In our first few meeting we decided to just "shoot first and ask questions later". That is to say, we just collaborative built up a model of the chapters on wind power as we saw fit in the moment, without following any visual syntax and without worrying too much about what to include or what to ignore. The result looked like this:
At the bottom of that picture is our brainstorming about what other aspects to include (the left hand column), the types of perspectives/analysis that McKay uses and that may be useful to include a future exercise (middle column), and the types of differences we expect to see when comparing models (right column).
The next step would have been to come up with the same sort of model for another book, and then start to figure out how best to make the models comparable so that it is visually easy to see the differences and similarities between the various models.
We didn't do that. Instead, we decided to try making a more principled model. Actually, set of models. We decided to construct an entity-relationship (ER) model, and a goal model (i*) for two books and then see about how to go about making those models comparable.

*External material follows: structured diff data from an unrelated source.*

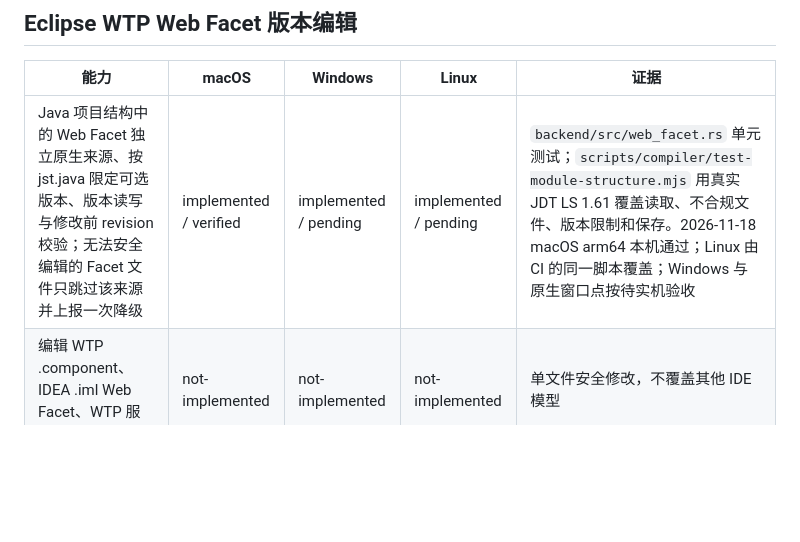
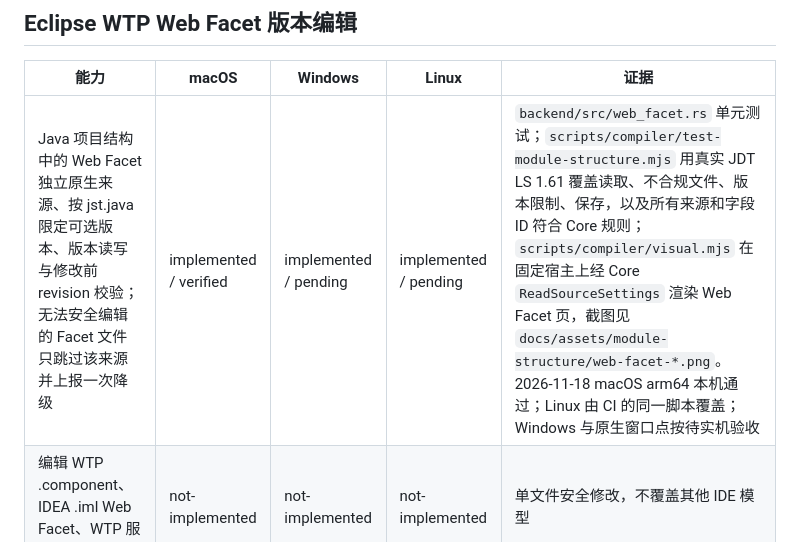
Before and after one commit to Lithe-IDEA/lithe-plugin-java, a Markdown page: docs/feature-matrix.md, the part around the change. Drawn GitHub-style; blank space fills up the shorter version.

```diff
--- a/docs/feature-matrix.md
+++ b/docs/feature-matrix.md
@@ -56,5 +56,5 @@
 
 | 能力 | macOS | Windows | Linux | 证据 |
 | --- | --- | --- | --- | --- |
-| Java 项目结构中的 Web Facet 独立原生来源、按 jst.java 限定可选版本、版本读写与修改前 revision 校验；无法安全编辑的 Facet 文件只跳过该来源并上报一次降级 | implemented / verified | implemented / pending | implemented / pending | `backend/src/web_facet.rs` 单元测试；`scripts/compiler/test-module-structure.mjs` 用真实 JDT LS 1.61 覆盖读取、不合规文件、版本限制和保存。2026-11-18 macOS arm64 本机通过；Linux 由 CI 的同一脚本覆盖；Windows 与原生窗口点按待实机验收 |
+| Java 项目结构中的 Web Facet 独立原生来源、按 jst.java 限定可选版本、版本读写与修改前 revision 校验；无法安全编辑的 Facet 文件只跳过该来源并上报一次降级 | implemented / verified | implemented / pending | implemented / pending | `backend/src/web_facet.rs` 单元测试；`scripts/compiler/test-module-structure.mjs` 用真实 JDT LS 1.61 覆盖读取、不合规文件、版本限制、保存，以及所有来源和字段 ID 符合 Core 规则；`scripts/compiler/visual.mjs` 在固定宿主上经 Core `ReadSourceSettings` 渲染 Web Facet 页，截图见 `docs/assets/module-structure/web-facet-*.png`。2026-11-18 macOS arm64 本机通过；Linux 由 CI 的同一脚本覆盖；Windows 与原生窗口点按待实机验收 |
 | 编辑 WTP .component、IDEA .iml Web Facet、WTP 服务器配置 | not-implemented | not-implemented | not-implemented | 单文件安全修改，不覆盖其他 IDE 模型 |
```
Also changed, not shown: docs/module-structure.md (+2 -0 lines), docs/assets/module-structure/web-facet-en-dark.png (added), docs/assets/module-structure/web-facet-zh-Hans-light.png (added), 3 other files.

We began with the entity-relationship model. Again, for McKay's book. McKay's book is fairly well segmented into chapters that have back-of-the-envelope-style analysis and others that have a more broad discussion of the actors and issues. In our first attempt shown above, we mainly only modeled the two chapters on wind-power analysis. But if we just stuck to those chapters for the ER and goal models we'd be left with very impoverished models that miss all of the important contextual bits that frame the wind-power discussion. We relaxed the restriction on our wind-power focus slightly so as to include parts of the book that discuss the context. In the case of McKay's book, chapter one covers this nicely.
After our first few meetings we've completed the ER domain model, as well as made a good start on the goal model.
For the wider context (chapter one), we built the following ER model:
This model is a bit of a monster, but I'm told that most models are like that. Other than the standard UML relationship syntax, we have coloured the nodes to represent whether the concept comes from the book directly (blue), or whether we included it because we felt it was implied or simply helpful for clarity (yellow).
Using the same process we created the following ER model for just the two chapters on wind:
As well, we've begun to go back over the first chapter and build up an i* goal model. Here it is so far:
Stay tuned for further updates on what we're up to. I'd suggest that at the moment these models should simply be taken as our first hack. We haven't done any work whatsoever to make them very readable or comparable, for instance.
* I feel like "homepage" is a rather outdated word now. Is that so?